Game Play

Tables tennis is played upon a rectangular table that measures 9’ (2.7 m) by 5’ (1.5 m) in area with the top of the table located at 2.5’ (0.8 m) above the floor. The game consists of hitting a ball that measures 1.5 inches (3.8 cm) in diameter across a net. The ball is struck with a paddle that is made of wood and is covered with a perforated rubber surface. To start play, the server must allow the ball to hit the surface of the table once and then strike the ball onto the opponent’s side of the table. The server is allowed to serve the ball five times and then the opponent is given the opportunity to serve the ball for five times. The rotation of service is repeated until one of the players reaches a score of 21 and claims victory. A point is scored if the opponent cannot return the ball to the other side of the table. Table tennis can be played in singles where two players compete against each other or in doubles play where there are two people per team that compete against each other.

External Links

  • English Table Tennis Association
  • International Table Tennis Federation
  • United States Table Tennis Assocation


Table tennis, a scaled down indoor version of lawn tennis, is more commonly known as Ping Pong. While the rules vary greatly between table tennis and lawn tennis there are many similarities between the two games.

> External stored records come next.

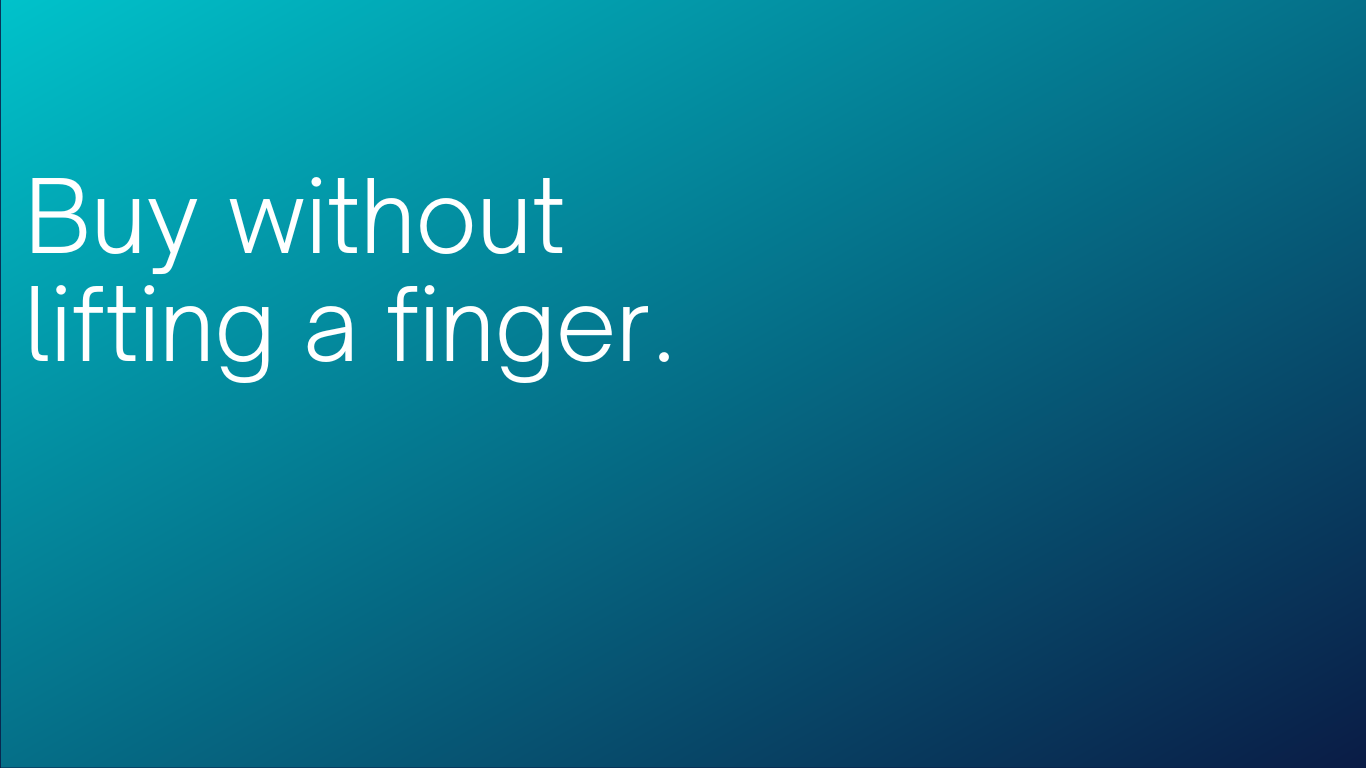
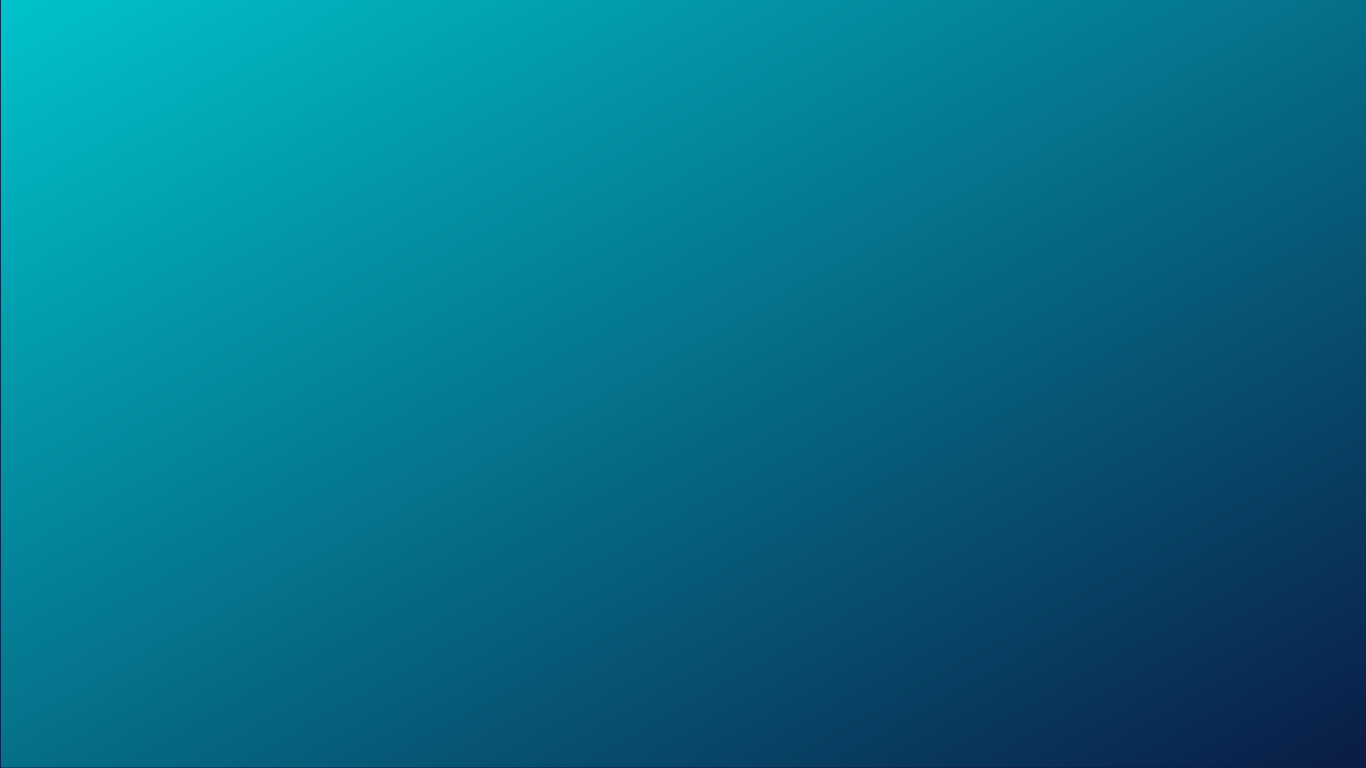
sua trang home

Changed region(s): [[0.0, 0.2188, 0.4612, 0.5]]

diff --git a/src/pages/home/home.css b/src/pages/home/home.css
@@ -7,15 +7,29 @@
     background-repeat: no-repeat; 
     background-size: cover;
 }
+.gioithieu{
+    width: 50%;
+}
+#slogan {
+    height: 50%;
+    width: 80%;
+    font-size: 120px;
+    color:white;
+    margin-top: 20%;
+    margin-left: 5%;
+}
 #bt_mua{
+    width: fit-content;
+    height: fit-content;
+    min-height: 100px;
     padding: 10px 75px;
     border: none;
     background-color: #00C4CC;
     border-radius: 50px;
     color: black;
     font-size: 40px;
-    margin-bottom: 100px;
-    margin-top: 65vh;
+    margin-bottom: auto;
+    margin-top: auto;
     margin-left: 120px;
     cursor: pointer;
 }
@@ -24,19 +38,20 @@
     scale: 1.1;
 }
 img{
-    width: 100px;
-    height: 100px;
+    width: 125px;
+    height: 125px;
 }
 .sp_noibat{
     height: 400px;
     display: grid;
     grid-template-columns: auto auto;
     grid-gap: 25px 30px;
-    margin-left: 30%;
+    margin-left: 3%;
     margin-top: 8%;
 }
 .sp_wrapper {
-    height: 100px;
+    height: fit-content;
+    width: fit-content;
     background-color: #41a4e2;
     display: flex;
     margin: 20px;
@@ -44,8 +59,7 @@ img{
     padding: 0%;
 }
 .sp_img {
-    width: 100px;
-    height: 100px;
+    height:125px;
     object-fit: cover;  
 }
 
@@ -62,4 +76,28 @@ img{
     line-height: 1.6;
     font-size: 16px;
     color: black;
+}
+@media screen and (max-width: 740px){
+    
+    .homebg{
+        display: flex;
+        width: 100%;
+        height: 100%;
+        background-image: url("bg_home.png"); 
+        background-repeat: no-repeat; 
+        background-size: cover;
+    }
+
+    .gioithieu{
+        width: 50%;
+    }
+    #slogan {
+        height: 50%;
+        width: 80%;
+        font-size: 60px;
+        color:white;
+        margin-top: 20%;
+        margin-left: 5%;
+    }
+
 }

diff --git a/src/pages/Home.jsx b/src/pages/Home.jsx
@@ -5,9 +5,15 @@ const Home = () => {
 	return (
 		<div >
             <div class = "homebg">
-                <button id="bt_mua">
-                    Shopping now
-                </button>
+                <div class="gioithieu">
+                    <div id="slogan">
+                        <span>Buy without lifting a finger.</span>
+                    </div>
+                    <button id="bt_mua">
+                        Shopping now
+                    </button>
+                </div>
+                
                 <div class="sp_noibat">
                     <div class="sp_wrapper" id ="sp1"> 
                         <img class="sp_img" src={anh} alt="" />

Table tennis was invented in England during the 19th century. It is unknown who invented the game but most likely it was adopted from the game of royal tennis that was popular in England at that time. Table tennis is scaled down version of lawn tennis and shares many of the attributes of lawn tennis.

The first balls used in table tennis were made from solid cork and rubber. In 1891, Charles Barter came up with the idea of a hollow cored ball made of vellum. The lightweight balls he invented added to the action of the game by allowing quicker ball speeds. He obtained a patent for the game and called it ‘Ping-Pong’ after the noise the ball made when struck with the paddle.